Input data below:

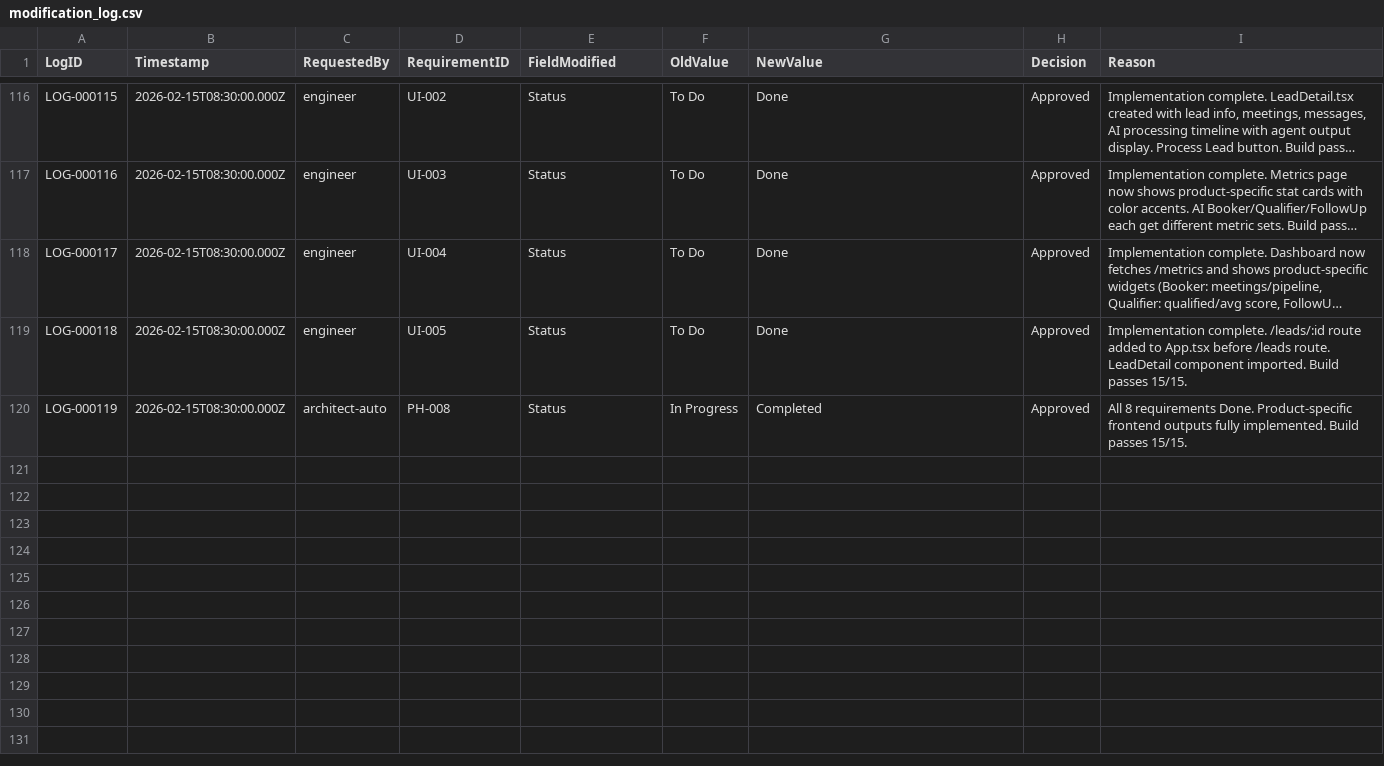
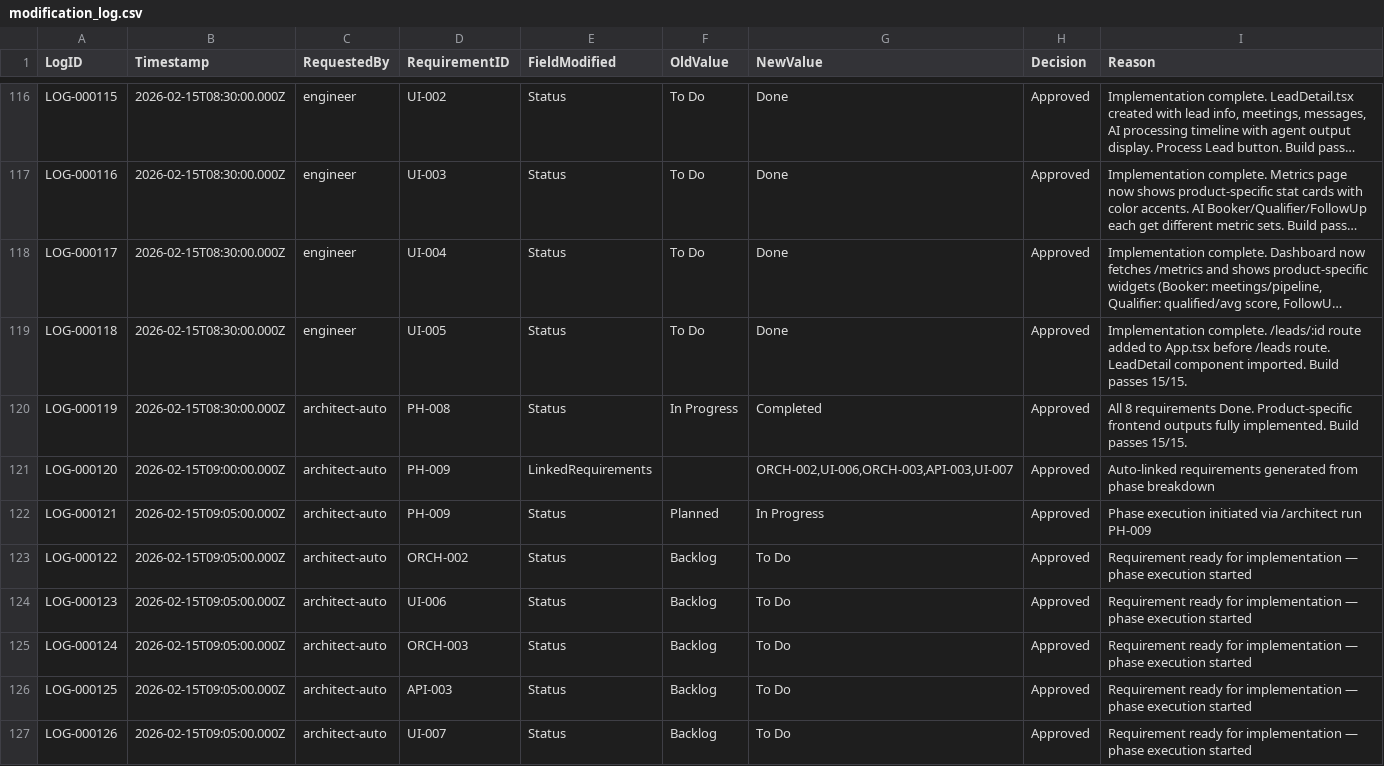
Before and after one commit to Frogodrig/growthos-testing-saas, a CSV file: architect/modification_log.csv, drawn as a sheet; only a part is shown, gaps mark what is left out; long unchanged cells end in …; the diff covers the shown part only; the diff names each change by its address in the sheet, - before the commit and + after, or states it on an @@ line.

```diff
--- a/architect/modification_log.csv
+++ b/architect/modification_log.csv
+row 121: LOG-000120 | 2026-02-15T09:00:00.000Z | architect-auto | PH-009 | LinkedRequirements |  | ORCH-002,UI-006,ORCH-003,API-003,UI-007 | Approved | Auto-linked requirements generated from phase breakdown
+row 122: LOG-000121 | 2026-02-15T09:05:00.000Z | architect-auto | PH-009 | Status | Planned | In Progress | Approved | Phase execution initiated via /architect run PH-009
+row 123: LOG-000122 | 2026-02-15T09:05:00.000Z | architect-auto | ORCH-002 | Status | Backlog | To Do | Approved | Requirement ready for implementation — phase execution started
+row 124: LOG-000123 | 2026-02-15T09:05:00.000Z | architect-auto | UI-006 | Status | Backlog | To Do | Approved | Requirement ready for implementation — phase execution started
+row 125: LOG-000124 | 2026-02-15T09:05:00.000Z | architect-auto | ORCH-003 | Status | Backlog | To Do | Approved | Requirement ready for implementation — phase execution started
+row 126: LOG-000125 | 2026-02-15T09:05:00.000Z | architect-auto | API-003 | Status | Backlog | To Do | Approved | Requirement ready for implementation — phase execution started
+row 127: LOG-000126 | 2026-02-15T09:05:00.000Z | architect-auto | UI-007 | Status | Backlog | To Do | Approved | Requirement ready for implementation — phase execution started
```
Also changed, not shown: 6 added rows elsewhere in this file, architect/phases.csv, architect/requirements.csv, 5 other files.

End of Input data.

## [Prompt]
Please copy each line of the records above in which the word "ORCH" can be found.

## [Response to this task]
+row 121: LOG-000120 | 2026-02-15T09:00:00.000Z | architect-auto | PH-009 | LinkedRequirements |  | ORCH-002,UI-006,ORCH-003,API-003,UI-007 | Approved | Auto-linked requirements generated from phase breakdown
+row 123: LOG-000122 | 2026-02-15T09:05:00.000Z | architect-auto | ORCH-002 | Status | Backlog | To Do | Approved | Requirement ready for implementation — phase execution started
+row 125: LOG-000124 | 2026-02-15T09:05:00.000Z | architect-auto | ORCH-003 | Status | Backlog | To Do | Approved | Requirement ready for implementation — phase execution started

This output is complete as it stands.